Structured diff data:

══════════

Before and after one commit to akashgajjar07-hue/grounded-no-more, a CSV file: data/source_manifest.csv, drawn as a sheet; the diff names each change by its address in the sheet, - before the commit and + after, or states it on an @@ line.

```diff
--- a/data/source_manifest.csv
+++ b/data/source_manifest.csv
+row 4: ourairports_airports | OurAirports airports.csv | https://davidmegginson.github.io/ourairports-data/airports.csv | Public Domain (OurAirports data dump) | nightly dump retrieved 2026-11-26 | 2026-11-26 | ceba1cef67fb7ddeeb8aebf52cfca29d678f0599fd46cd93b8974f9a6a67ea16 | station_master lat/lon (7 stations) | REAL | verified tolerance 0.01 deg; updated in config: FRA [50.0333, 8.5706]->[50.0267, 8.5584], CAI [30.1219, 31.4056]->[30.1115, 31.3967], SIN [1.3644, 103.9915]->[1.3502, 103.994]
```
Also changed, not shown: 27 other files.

══════════

■ Your goal ■
Would you mind giving all the records again exactly?

■ The answer ■
Before and after one commit to akashgajjar07-hue/grounded-no-more, a CSV file: data/source_manifest.csv, drawn as a sheet; the diff names each change by its address in the sheet, - before the commit and + after, or states it on an @@ line.

```diff
--- a/data/source_manifest.csv
+++ b/data/source_manifest.csv
+row 4: ourairports_airports | OurAirports airports.csv | https://davidmegginson.github.io/ourairports-data/airports.csv | Public Domain (OurAirports data dump) | nightly dump retrieved 2026-11-26 | 2026-11-26 | ceba1cef67fb7ddeeb8aebf52cfca29d678f0599fd46cd93b8974f9a6a67ea16 | station_master lat/lon (7 stations) | REAL | verified tolerance 0.01 deg; updated in config: FRA [50.0333, 8.5706]->[50.0267, 8.5584], CAI [30.1219, 31.4056]->[30.1115, 31.3967], SIN [1.3644, 103.9915]->[1.3502, 103.994]
```
Also changed, not shown: 27 other files.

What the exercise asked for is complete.